Significance and commemoration
The site of CP-1 was designated as a National Historic Landmark on 18 February 1965. When the National Register of Historic Places was created in 1966, it was immediately added to that as well. The site was named a Chicago Landmark on 27 October 1971.It is one of the four Registered Chicago Historic Places on the initial National Register.
The site of the old Stagg Field is now occupied by the University's Regenstein Library. A Henry Moore sculpture, Nuclear Energy, stands in a small quadrangle just outside the Library, to commemorate the nuclear experiment.
- "National Register Information System". National Register of Historic Places. National Park Service. 2010-07-09.
- "Site of the First Self-Sustaining Nuclear Reaction". National Historic Landmark summary listing. National Park Service. Retrieved 2008-06-11.
- "Site of the First Self-Sustaining Controlled Nuclear Chain Reaction". City of Chicago Department of Planning and Development, Landmarks Division. 2003. Retrieved March 31, 2007.
- Chicago Pile 1, Argonne National Laboratory
- Atoms Forge a Scientific Revolution, Argonne National Laboratory
- Fermi E (1946). "The Development of the first chain reaction pile". Proceedings of the American Philosophical Society 90: 20–24. .
- Zug, James (2003). Squash, A History of the Game. Scribner. pp. 135–136. ISBN 978-0-7432-2990-6. The space is commonly misidentified as having been a squash court.
- "FRONTIERS Research Highlights 1946-199". Officeof PublicAffairs, ArgonneNational Laboratory. p. 11. Retrieved 23 March 2013.
- Walsh, John (19). "A Manhattan Project Postscript". Science (AAAS) 212: 1369–1371. ISSN 0036-8075. Retrieved 23 March 2013.
- "http://www.ne.anl.gov/About/legacy/italnav.shtml". Argonne National Laboratory. November 18, 1942.
- "CP-1 GOES CRITICAL Met Lab (December 2, 1942) Events: The Plutonium Path to the Bomb, 1942-1944". The Manhattan Project An Interactive History.

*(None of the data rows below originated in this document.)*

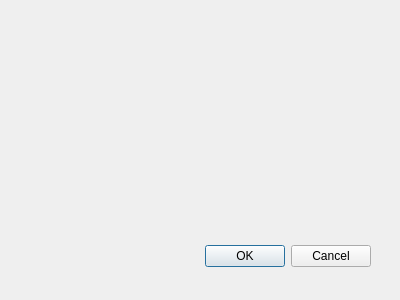
First picture: the form in src/addexpense.ui, repository shimks/financial-wealth-management, before the edit.
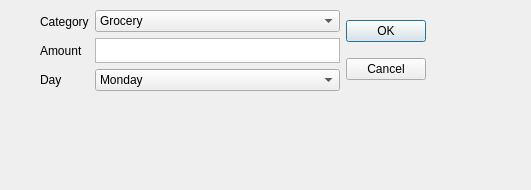
Second picture: the form after the edit.

```diff
--- a/src/addexpense.ui
+++ b/src/addexpense.ui
@@ -8,28 +8,136 @@
    <rect>
     <x>0</x>
     <y>0</y>
-    <width>400</width>
-    <height>300</height>
+    <width>531</width>
+    <height>190</height>
    </rect>
   </property>
   <property name="windowTitle">
    <string>Dialog</string>
   </property>
-  <widget name="buttonBox" class="QDialogButtonBox">
+  <widget class="QWidget" name="layoutWidget">
    <property name="geometry">
     <rect>
-     <x>30</x>
-     <y>240</y>
-     <width>341</width>
-     <height>32</height>
+     <x>40</x>
+     <y>10</y>
+     <width>386</width>
+     <height>81</height>
     </rect>
    </property>
-   <property name="orientation">
-    <enum>Qt::Horizontal</enum>
-   </property>
-   <property name="standardButtons">
-    <set>QDialogButtonBox::Cancel|QDialogButtonBox::Ok</set>
-   </property>
+   <layout class="QHBoxLayout" name="horizontalLayout_2">
+    <item>
+     <layout class="QHBoxLayout" name="horizontalLayout">
+      <item>
+       <layout class="QVBoxLayout" name="verticalLayout_3">
+        <item>
+         <widget class="QLabel" name="label">
+          <property name="text">
+           <string>Category</string>
+          </property>
+         </widget>
+        </item>
+        <item>
+         <widget class="QLabel" name="label_2">
+          <property name="text">
+           <string>Amount</string>
+          </property>
+         </widget>
+        </item>
+        <item>
+         <widget class="QLabel" name="label_3">
+          <property name="text">
+           <string>Day</string>
+          </property>
+         </widget>
+        </item>
+       </layout>
+      </item>
+      <item>
+       <layout class="QVBoxLayout" name="verticalLayout_2">
+        <item>
+         <widget class="QComboBox" name="comboBox">
+          <item>
+           <property name="text">
+            <string>Grocery</string>
+           </property>
+          </item>
+          <item>
+           <property name="text">
+            <string>Clothes</string>
+           </property>
+          </item>
+          <item>
+           <property name="text">
+            <string>Others</string>
+           </property>
+          </item>
+         </widget>
+        </item>
+        <item>
+         <widget class="QTextEdit" name="textEdit"/>
+        </item>
+        <item>
+         <widget class="QComboBox" name="comboBox_2">
+          <item>
+           <property name="text">
+            <string>Monday</string>
+           </property>
+          </item>
+          <item>
+           <property name="text">
+            <string>Tuesday</string>
+           </property>
+          </item>
+          <item>
+           <property name="text">
+            <string>Wednesday</string>
+           </property>
+          </item>
+          <item>
+           <property name="text">
+            <string>Thursday</string>
+           </property>
+          </item>
+          <item>
+           <property name="text">
+            <string>Friday</string>
+           </property>
+          </item>
+          <item>
+           <property name="text">
+            <string>Saturday</string>
+           </property>
+          </item>
+          <item>
+           <property name="text">
+            <string>Sunday</string>
+           </property>
+          </item>
+         </widget>
+        </item>
+       </layout>
+      </item>
+     </layout>
+    </item>
+    <item>
+     <layout class="QVBoxLayout" name="verticalLayout">
+      <item>
+       <widget class="QPushButton" name="pushButton">
+        <property name="text">
+         <string>OK</string>
+        </property>
+       </widget>
+      </item>
+      <item>
+       <widget class="QPushButton" name="pushButton_2">
+        <property name="text">
+         <string>Cancel</string>
+        </property>
+       </widget>
+      </item>
+     </layout>
+    </item>
+   </layout>
   </widget>
  </widget>
  <pixmapfunction/>
```
Left out of the diff: 42 changed lines with no effect on the pictures.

US Dept of Energy. Retrieved 2012-04-12.
|Look up chicago pile-1 in Wiktionary, the free dictionary.|
- CP-1 Goes Critical Describes in detail the construction and activation of CP-1. US Department of Energy, Office of History and Heritage Resources.
- Photos of CP-1 The University of Chicago Library Archive. Includes photos and sketches of CP-1.
- Video Showing the Met Lab, Fermi, and an active experiment using CP-1
- The First Pile 11 page story about CP-1